Medical engineering & physics

Effects of particle uptake, encapsulation, and localization in cancer cells on intracellular applications.

PMID 25862332

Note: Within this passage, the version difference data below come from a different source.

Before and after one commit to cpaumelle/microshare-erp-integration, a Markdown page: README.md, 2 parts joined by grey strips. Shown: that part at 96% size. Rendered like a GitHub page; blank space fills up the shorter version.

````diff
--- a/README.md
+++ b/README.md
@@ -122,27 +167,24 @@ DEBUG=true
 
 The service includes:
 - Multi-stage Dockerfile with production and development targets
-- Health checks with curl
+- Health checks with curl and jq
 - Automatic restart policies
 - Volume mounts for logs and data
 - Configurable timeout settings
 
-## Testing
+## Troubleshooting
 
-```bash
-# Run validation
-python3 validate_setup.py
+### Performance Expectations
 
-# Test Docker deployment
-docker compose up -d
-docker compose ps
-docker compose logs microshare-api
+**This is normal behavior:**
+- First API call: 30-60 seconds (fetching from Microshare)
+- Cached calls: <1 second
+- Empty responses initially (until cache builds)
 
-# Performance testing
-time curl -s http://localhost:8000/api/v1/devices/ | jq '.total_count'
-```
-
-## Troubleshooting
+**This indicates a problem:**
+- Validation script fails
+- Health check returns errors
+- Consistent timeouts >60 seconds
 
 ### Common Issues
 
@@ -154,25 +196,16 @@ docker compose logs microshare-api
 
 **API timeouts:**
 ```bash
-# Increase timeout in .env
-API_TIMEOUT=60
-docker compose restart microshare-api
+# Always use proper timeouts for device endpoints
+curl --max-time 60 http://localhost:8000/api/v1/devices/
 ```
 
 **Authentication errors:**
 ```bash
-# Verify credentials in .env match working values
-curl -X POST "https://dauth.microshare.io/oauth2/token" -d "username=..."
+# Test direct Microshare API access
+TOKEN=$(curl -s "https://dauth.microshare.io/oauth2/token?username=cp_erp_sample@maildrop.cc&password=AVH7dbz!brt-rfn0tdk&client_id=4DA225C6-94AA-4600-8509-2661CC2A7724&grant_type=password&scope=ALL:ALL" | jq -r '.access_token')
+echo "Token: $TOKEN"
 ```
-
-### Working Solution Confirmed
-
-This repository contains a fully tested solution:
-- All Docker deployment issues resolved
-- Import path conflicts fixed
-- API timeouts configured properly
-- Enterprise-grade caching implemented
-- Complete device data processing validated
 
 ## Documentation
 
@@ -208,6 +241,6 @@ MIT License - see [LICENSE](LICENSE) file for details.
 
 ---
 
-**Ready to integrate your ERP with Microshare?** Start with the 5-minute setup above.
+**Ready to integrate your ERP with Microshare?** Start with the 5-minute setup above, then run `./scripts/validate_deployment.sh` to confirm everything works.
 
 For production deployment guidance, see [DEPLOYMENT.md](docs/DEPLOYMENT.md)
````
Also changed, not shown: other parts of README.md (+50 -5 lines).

Endocytosis is a normal process in living cells, often used to internalize drug-containing particles and probes for intracellular mechanics. The cell type, and especially malignancy, may affect particle internalization and transport. Specifically, membrane-encapsulation following internalization can affect particle interaction with the cell interior. Hence, particle-tracking measurements that reveal intracellular mechanics and dynamics require determination of effects of encapsulation. Here, we compare closely related, breast-cancer cell lines with high- and low-metastatic potential (MP) and benign, control cells. We evaluate time-dependent particle internalization, localization with endocytotic-pathway organelles, and membrane encapsulation at 2, 6, 24, and 48xa0h after initial cell exposure to particles. High MP cells internalize particles more rapidly and in larger amounts than low MP and benign cells. Moreover, while only cells at the edge of two-dimensional colonies of benign cells internalized particles, all cancer cells uniformly internalize particles. Particles mostly colocalize with late endosomes (>80%), yet surprisingly, overall membrane encapsulation decreases with time, indicating release into the cytoplasm; encapsulation at 48xa0h is <35% in all three cell types. We discuss implications to drug delivery and show that encapsulation does not significantly affect intracellular particle-tracking experiments, showing the applicability of endocytosis.